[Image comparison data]
"""
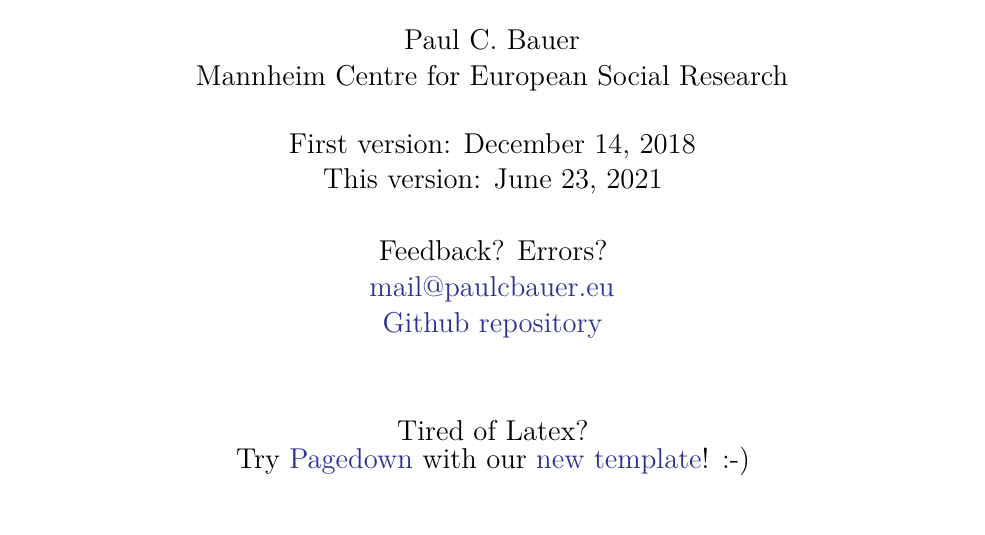
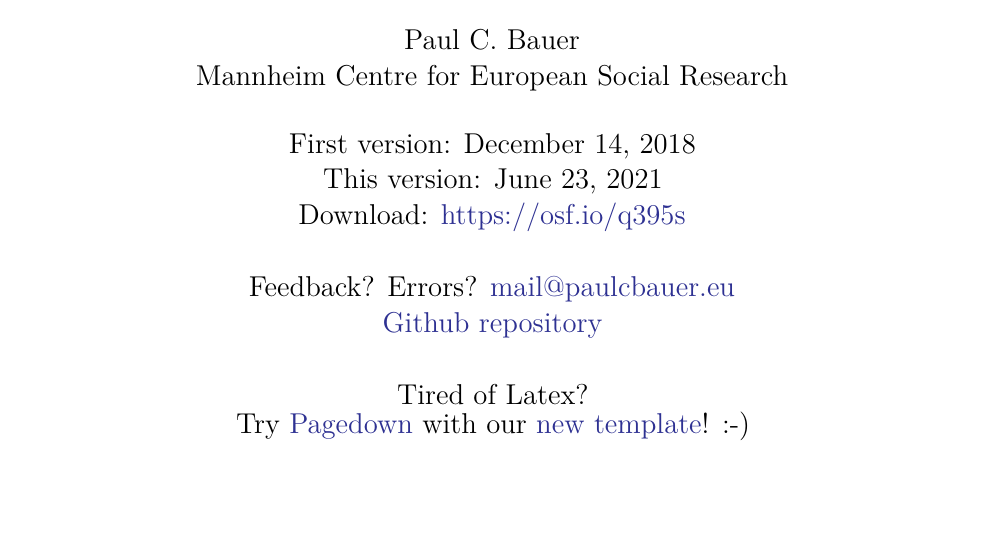
Before and after one commit to paulcbauer/Writing_a_reproducable_paper_in_rmarkdown, an R Markdown document (paper.Rmd): part of page 1 of 18, cut so that both start at the same text. The pictures show the output file paper.pdf that the author committed with the source.

Commit message:
Added download link.

```diff
--- a/paper.Rmd
+++ b/paper.Rmd
@@ -12,11 +12,10 @@ date: |
   |
   | First version: December 14, 2018
   | This version: `r gsub("^0", "", format(Sys.time(), "%B %d, %Y"))`
+  | Download: https://osf.io/q395s
   |
-  | Feedback? Errors?
-  | mail@paulcbauer.eu
+  | Feedback? Errors? mail@paulcbauer.eu
   | [Github repository](https://github.com/paulcbauer/Writing_a_reproducable_paper_in_rmarkdown/)
-  |
   |
   | Tired of Latex?
   | Try [Pagedown](https://github.com/rstudio/pagedown) with our [new template](https://osf.io/k8jhx/)! :-)
```
Also changed, not shown: paper.pdf, paper.tex, paper_files/figure-latex/fig-1-1.pdf, paper_files/figure-latex/fig-2-1.pdf.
"""
### Your instructions
Without the pictures, restate all of the entries word for word.

### Response area
Before and after one commit to paulcbauer/Writing_a_reproducable_paper_in_rmarkdown, an R Markdown document (paper.Rmd): part of page 1 of 18, cut so that both start at the same text. The pictures show the output file paper.pdf that the author committed with the source.

Commit message:
Added download link.

```diff
--- a/paper.Rmd
+++ b/paper.Rmd
@@ -12,11 +12,10 @@ date: |
   |
   | First version: December 14, 2018
   | This version: `r gsub("^0", "", format(Sys.time(), "%B %d, %Y"))`
+  | Download: https://osf.io/q395s
   |
-  | Feedback? Errors?
-  | mail@paulcbauer.eu
+  | Feedback? Errors? mail@paulcbauer.eu
   | [Github repository](https://github.com/paulcbauer/Writing_a_reproducable_paper_in_rmarkdown/)
-  |
   |
   | Tired of Latex?
   | Try [Pagedown](https://github.com/rstudio/pagedown) with our [new template](https://osf.io/k8jhx/)! :-)
```
Also changed, not shown: paper.pdf, paper.tex, paper_files/figure-latex/fig-1-1.pdf, paper_files/figure-latex/fig-2-1.pdf.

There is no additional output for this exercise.